**MATERIAL SHOWN:**

---*---

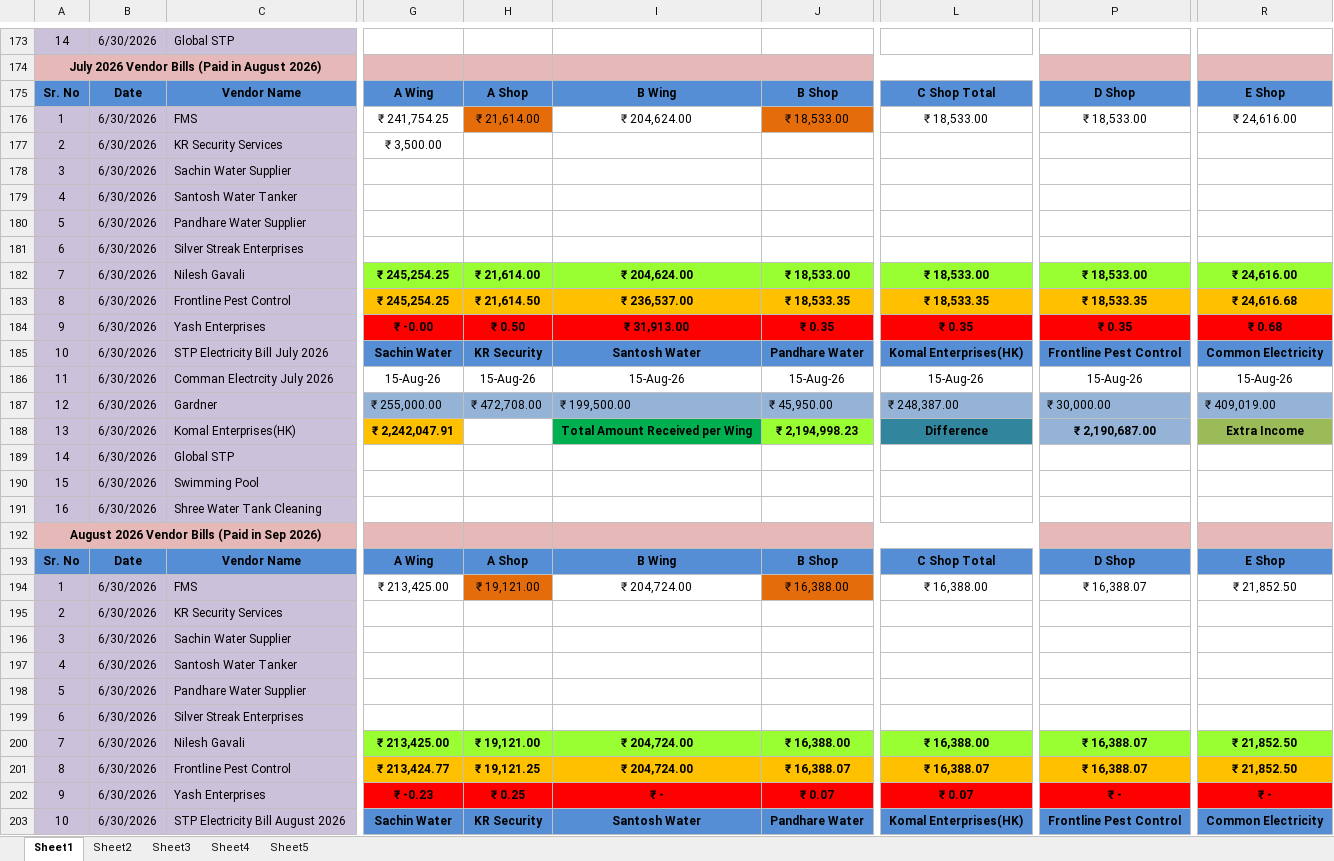
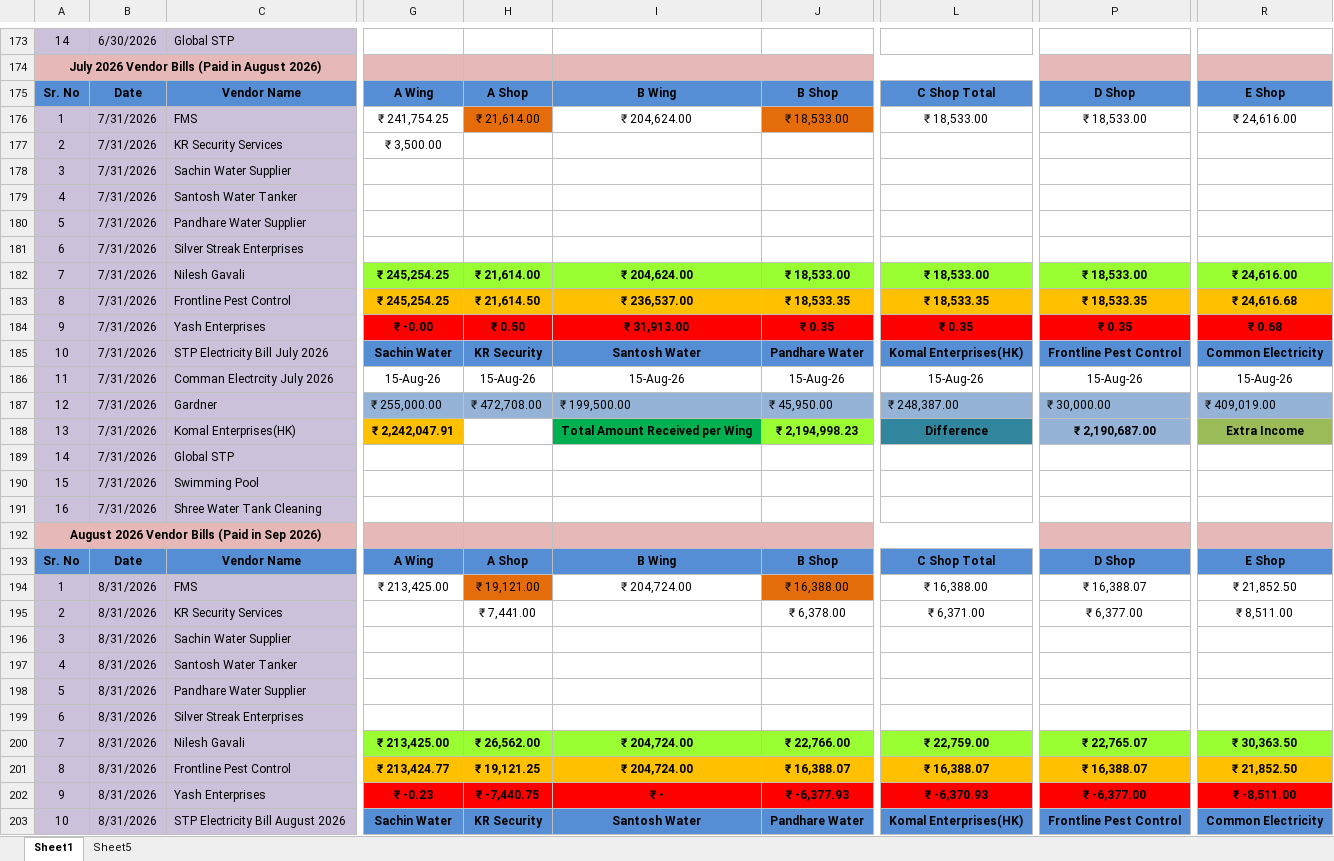
Before and after one commit to dhootmahesh28/zen-estate-dashboard, an Excel workbook: Zen_Estate_Combined_Expenses_Q1.xlsx, sheet Sheet1, drawn as a sheet; only a part is shown, gaps mark what is left out; values as stored, in another font and other column widths than the file's, no borders; the diff covers the shown part only; the diff names each change by its address in the sheet, - before the commit and + after, or states it on an @@ line.

Commit message:
Add files via upload

```diff
--- a/Zen_Estate_Combined_Expenses_Q1.xlsx (sheet Sheet1)
+++ b/Zen_Estate_Combined_Expenses_Q1.xlsx (sheet Sheet1)
-sheet tab: Sheet2
-sheet tab: Sheet3
-sheet tab: Sheet4
-B176:B191: 6/30/2026
+B176:B191: 7/31/2026
-B194:B203: 6/30/2026
+B194:B203: 8/31/2026
-H195: (empty)
+H195: ₹ 7,441.00
-J195: (empty)
+J195: ₹ 6,378.00
-L195: (empty)
+L195: ₹ 6,371.00
-P195: (empty)
+P195: ₹ 6,377.00
-R195: (empty)
+R195: ₹ 8,511.00
-H200: ₹ 19,121.00
+H200: ₹ 26,562.00
-J200: ₹ 16,388.00
+J200: ₹ 22,766.00
-L200: ₹ 16,388.00
+L200: ₹ 22,759.00
-P200: ₹ 16,388.07
+P200: ₹ 22,765.07
-R200: ₹ 21,852.50
+R200: ₹ 30,363.50
-H202: ₹ 0.25
+H202: ₹ -7,440.75
-J202: ₹ 0.07
+J202: ₹ -6,377.93
-L202: ₹ 0.07
+L202: ₹ -6,370.93
-P202: ₹ -
+P202: ₹ -6,377.00
-R202: ₹ -
+R202: ₹ -8,511.00
```
Also changed, not shown: 33 added rows, 2 removed rows, 7 edited cells and cell formats elsewhere in this sheet, sheet Sheet5.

---*---

**WHAT YOU NEED TO DO:** Hand back all the entries exactly, leaving out the pictures.

**YOUR SOLUTION:**
Before and after one commit to dhootmahesh28/zen-estate-dashboard, an Excel workbook: Zen_Estate_Combined_Expenses_Q1.xlsx, sheet Sheet1, drawn as a sheet; only a part is shown, gaps mark what is left out; values as stored, in another font and other column widths than the file's, no borders; the diff covers the shown part only; the diff names each change by its address in the sheet, - before the commit and + after, or states it on an @@ line.

Commit message:
Add files via upload

```diff
--- a/Zen_Estate_Combined_Expenses_Q1.xlsx (sheet Sheet1)
+++ b/Zen_Estate_Combined_Expenses_Q1.xlsx (sheet Sheet1)
-sheet tab: Sheet2
-sheet tab: Sheet3
-sheet tab: Sheet4
-B176:B191: 6/30/2026
+B176:B191: 7/31/2026
-B194:B203: 6/30/2026
+B194:B203: 8/31/2026
-H195: (empty)
+H195: ₹ 7,441.00
-J195: (empty)
+J195: ₹ 6,378.00
-L195: (empty)
+L195: ₹ 6,371.00
-P195: (empty)
+P195: ₹ 6,377.00
-R195: (empty)
+R195: ₹ 8,511.00
-H200: ₹ 19,121.00
+H200: ₹ 26,562.00
-J200: ₹ 16,388.00
+J200: ₹ 22,766.00
-L200: ₹ 16,388.00
+L200: ₹ 22,759.00
-P200: ₹ 16,388.07
+P200: ₹ 22,765.07
-R200: ₹ 21,852.50
+R200: ₹ 30,363.50
-H202: ₹ 0.25
+H202: ₹ -7,440.75
-J202: ₹ 0.07
+J202: ₹ -6,377.93
-L202: ₹ 0.07
+L202: ₹ -6,370.93
-P202: ₹ -
+P202: ₹ -6,377.00
-R202: ₹ -
+R202: ₹ -8,511.00
```
Also changed, not shown: 33 added rows, 2 removed rows, 7 edited cells and cell formats elsewhere in this sheet, sheet Sheet5.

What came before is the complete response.